Once you are comfortable with the main three (as I like to call them) then the logical leap would be server-side programming with PHP, Python, Ruby, etc.Your strength in the core browser API's will make these languages a cinch (sort of, they are all college level languages to learn). There is no hurry or race to get to this level. Stay grounded and focus on the prize: the user interface.
What's next for me?
Well, congratulations on completing the course!. I just did too, and now I'm looking to to the future. Here are some thoughts on the course:
- Covered a lot of different functions, tools etc
(These will be great to build on!)
- Plenty of support (thanks to everyone who was patient with us all on forums!
- Lots of hints to help when stuck!
- Seems like a lot was math based!
(I understand the value of math, but it hurt my head LOL)
- Some parts of the course were worded in a confusing way.
So, what's next?
I'm planning on improving, building on what i know!
- I'm going to do this by
- Reviewing the course again for parts i struggled on
- Working through HTML and CSS again
- Working through the "Build a..Projects
If you've read this far, thank you. Thanks to CodeAcademy staff for providing us the education :) , good luck everyone and enjoy coding!
Excellent advice. Thank you. Can I switch to a second gear in this language in CodeCademy?
HTML5 gives us the canvas and audio/video capability. The sky is the limit once you start coding for graphics. It can get heavy real fast, though, so drill on the basics, and don't lose sight of them. Khan Academy has a decent vanilla JS module, as well as a graphics programming module (that uses the canvas).

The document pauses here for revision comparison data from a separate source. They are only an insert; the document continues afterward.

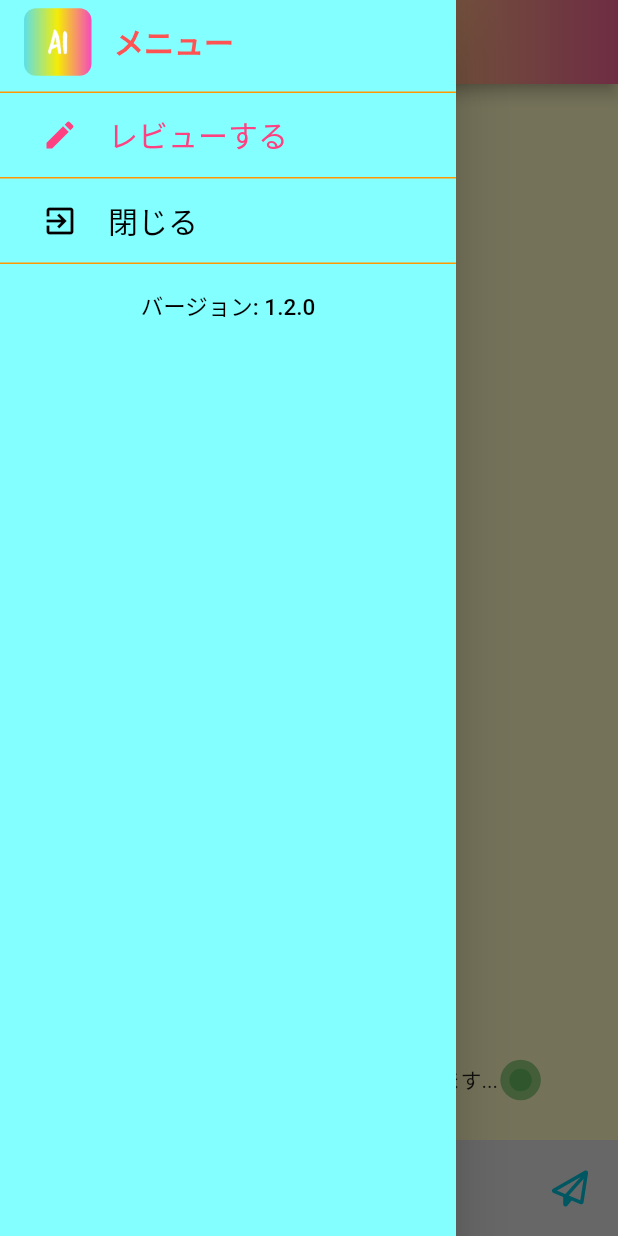
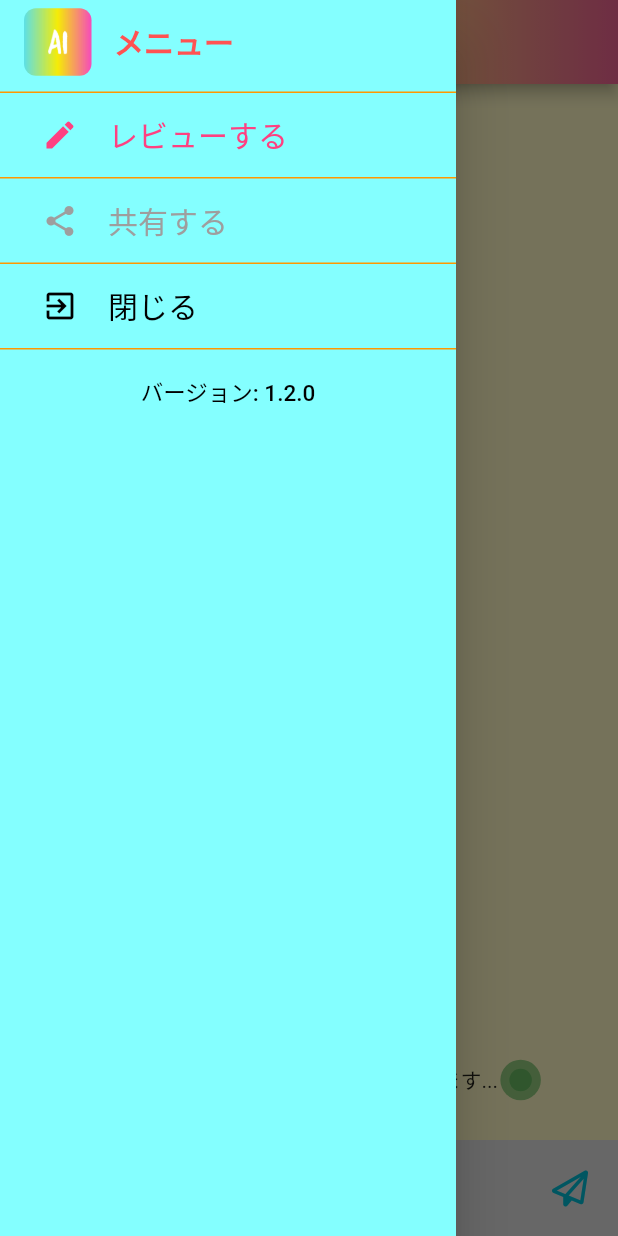
Before and after one commit to tomohiro1024/chatGPT, a Flutter app: the screen it shows after launch, with the side drawer open, on a phone screen of 412 x 824 dp. Run offline on Flutter 3.47's test engine with Material 2 defaults, Android fonts, the phone set to English and light mode, and no system bars; our stand-ins replace animated_text_kit, flutter_spinkit, font_awesome_flutter, in_app_review, new_gradient_app_bar, share.

Commit message:
アプリ共有機能の追加

```diff
--- a/lib/screens/chat_screen.dart
+++ b/lib/screens/chat_screen.dart
@@ -5,6 +5,7 @@ import 'package:font_awesome_flutter/font_awesome_flutter.dart';
 import 'package:in_app_review/in_app_review.dart';
 import 'package:new_gradient_app_bar/new_gradient_app_bar.dart';
 import 'package:provider/provider.dart';
+import 'package:share/share.dart';
 
 import '../providers/chats_provider.dart';
 
@@ -149,6 +150,45 @@ class _ChatScreenState extends State<ChatScreen> {
                           inAppReview.openStoreListing(
                               appStoreId: 'id6447792822');
                         }
+                      },
+                    ),
+                  ],
+                ),
+              ),
+            ),
+            Container(
+              decoration: const BoxDecoration(
+                border: Border(
+                  bottom: BorderSide(color: Colors.orange),
+                ),
+              ),
+              child: ListTile(
+                title: Row(
+                  children: [
+                    IconButton(
+                      onPressed: () {
+                        String text =
+                            '超大人気アプリ！「チャットAIさん」\nhttps://apps.apple.com/jp/app/id6447792822';
+                        Share.share(text);
+                        Navigator.pop(context);
+                      },
+                      splashRadius: 15,
+                      splashColor: Colors.pinkAccent,
+                      icon: const Icon(
+                        Icons.share,
+                        color: Colors.grey,
+                      ),
+                    ),
+                    TextButton(
+                      child: const Text(
+                        '共有する',
+                        style: TextStyle(fontSize: 20, color: Colors.grey),
+                      ),
+                      onPressed: () {
+                        String text =
+                            '超大人気アプリ！「チャットAIさん」\nhttps://apps.apple.com/jp/app/id6447792822';
+                        Share.share(text);
+                        Navigator.pop(context);
                       },
                     ),
                   ],
--- a/pubspec.yaml
+++ b/pubspec.yaml
@@ -16,7 +16,7 @@ publish_to: 'none' # Remove this line if you wish to publish to pub.dev
 # https://developer.apple.com/library/archive/documentation/General/Reference/InfoPlistKeyReference/Articles/CoreFoundationKeys.html
 # In Windows, build-name is used as the major, minor, and patch parts
 # of the product and file versions while build-number is used as the build suffix.
-version: 1.1.0+4
+version: 1.2.0+5
 
 environment:
   sdk: '>=2.19.2 <3.0.0'
@@ -44,6 +44,7 @@ dependencies:
   flutter_launcher_icons: ^0.13.0
   url_launcher: ^6.1.8
   in_app_review: ^2.0.6
+  share: ^2.0.4
 
 flutter_icons:
   android: true
```
Also changed, not shown: pubspec.lock, 1 other file.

I've been some Udacity classes on web dev and they are very good with projects. The courses are free for those who don't want direct instructor support or a certificate. If you can get along with the help of other colleagues and don't want a certificate, I suggest you go for the front-end web developer course at Udacity.